The Africar






The Africar

(UK) Special Mention
Not only Africa but Europe too, have considered developing a sustainable vehicle exclucively for the African continent.

Tony Howarth an English jounalist / photographer set up Africar International Limited (AIL)
in April 1986. His ambition was to develop a wooden car called the 'Africar' for Africa, that could be built in Africa, sustainable for use on the continent's rough terrain. In the early '80's Howarth built thre Africars which were used on an expedition from the Arctic to the Equator. The chassis and bodywork of the Africars were made of epoxy resin-impregnated plywood. On these prototypes, Howarth used Citroen 2CV engines, gearboxed and suspension as well as components from other manufacturers.
Sad to say this sucessful product did not live to see full scale production. It would have been the model that would have changed African car market as we know it.

The Ramses





The Ramses
(Egypt)

The NSU Ramses Utilica was the first car produced in Egypt, and was the result of a coorporation between the new egyptian car firm Egyptian Automotive Co., and the german NSU. The factory was located right next to the Great Pyramids. Plans were to produce around 10.000 cars a year, most of the work being manual labor.

The NSU Ramses used the Prinz 30 as it's basis. The body, looking something like a VW K├╝belwagen; it was much more square then the original Prinz, creating more space in the front luggage compartment. The square form was the result of the absence of equipment to mold metal plates in more streamlined forms. The doors and passenger windows where made of canvas on a frame, and could be complete removed. The soft top could be folded back, just like on an ordinary cabrio.
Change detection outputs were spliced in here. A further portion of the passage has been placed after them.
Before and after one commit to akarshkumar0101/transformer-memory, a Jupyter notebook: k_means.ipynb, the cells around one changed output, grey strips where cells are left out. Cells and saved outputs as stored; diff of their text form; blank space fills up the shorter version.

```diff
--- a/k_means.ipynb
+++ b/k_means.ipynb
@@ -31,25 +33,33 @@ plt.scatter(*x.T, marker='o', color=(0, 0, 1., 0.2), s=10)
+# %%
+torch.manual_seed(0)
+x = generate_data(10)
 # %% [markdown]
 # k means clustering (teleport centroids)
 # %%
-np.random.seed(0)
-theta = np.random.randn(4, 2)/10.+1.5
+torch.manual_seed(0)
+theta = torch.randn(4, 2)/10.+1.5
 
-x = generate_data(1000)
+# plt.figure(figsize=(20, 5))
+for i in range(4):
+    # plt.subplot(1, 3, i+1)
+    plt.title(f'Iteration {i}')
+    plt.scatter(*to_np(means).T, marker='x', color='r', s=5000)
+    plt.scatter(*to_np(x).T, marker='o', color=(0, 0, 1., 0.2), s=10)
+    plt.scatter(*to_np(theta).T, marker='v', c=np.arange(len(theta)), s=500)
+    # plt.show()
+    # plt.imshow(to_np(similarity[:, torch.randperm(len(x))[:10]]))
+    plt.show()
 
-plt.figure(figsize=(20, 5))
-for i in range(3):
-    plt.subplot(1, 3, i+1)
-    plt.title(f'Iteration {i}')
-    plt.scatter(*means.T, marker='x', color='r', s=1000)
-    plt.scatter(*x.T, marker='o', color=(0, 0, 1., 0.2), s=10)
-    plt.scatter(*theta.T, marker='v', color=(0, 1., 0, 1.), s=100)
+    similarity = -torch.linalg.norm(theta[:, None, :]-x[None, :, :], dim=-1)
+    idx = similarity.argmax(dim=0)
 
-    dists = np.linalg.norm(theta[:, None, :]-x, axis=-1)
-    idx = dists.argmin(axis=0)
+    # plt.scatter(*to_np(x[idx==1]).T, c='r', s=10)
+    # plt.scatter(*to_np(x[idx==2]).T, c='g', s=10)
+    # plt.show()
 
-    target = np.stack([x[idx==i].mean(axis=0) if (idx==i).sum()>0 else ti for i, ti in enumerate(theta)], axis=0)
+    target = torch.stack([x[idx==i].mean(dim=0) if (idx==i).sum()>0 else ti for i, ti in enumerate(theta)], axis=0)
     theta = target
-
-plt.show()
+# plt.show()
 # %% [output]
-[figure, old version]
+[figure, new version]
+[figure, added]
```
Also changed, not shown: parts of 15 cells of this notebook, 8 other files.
The only chrome parts that could be found on the car were the front and rear fenders - in the heat and rough egyptian environment, chrome parts tend to show blisters in a very short period of time.

Thursday, April 2, 2009

The Banchee




The Banbhee
(South Africa)

An absolutely gorgeous open sportscar created by Tertius Van Zyl in South Africa. Tertius writes:

"Being a penniless youth and having abused my mildly tuned 850 in the mid 60s with rallying and a foray into racing, I decided that a sports car would be a great idea to put on the track. No money meant that 'if you can't buy one, make one'! Having had inspiration from a road test published in Cars & Car Conversions mag of the Unipower GT and clutching my copy (original 1969 version still in existence) of Allan Staniforth‘s High Speed-Low Cost, 'Banshee' was created over a period of about 15 years during which time I was transferred by my employer to five cities in South Africa, Banshee having covered about 2,500 miles without putting in any fuel!

"Regrettably, the Sportscar class was abolished during the course of building and my racing aspirations were curtailed anyway by the intrusion of marriage. Banshee is still hauled out on high days and holidays but has completed three 'Durban Dash' events over the past years (800 mile round trip each from Johannesburg to Durban); (photo T. van Zyl)

The Flamingo





The Flamingo
(South Africa)

Yet again Bob van Niekerk, Willie Meissner and Vester de Wit conceived and designed the follow up to the Dart; It was the Flamingo. A sophisticated GT version of the Dart with a unique styled hard top.

Approximately 128 GSM Flamingos were built in Cape Town.

The Dart




The Dart
(South Africa)

Bob van Niekerk, Willie Meissner and Vester de Wit conceived and designed this car during 1956. The Dart was its name and it proved to be almost unbeatable in South Africa as well as various racing circuits in Europe.

In England the Dart was produced as the Delta.

Some 116 Darts were built in S.A. and.... over 60 Deltas in the U.K, some of which have surfaced lately in Canada.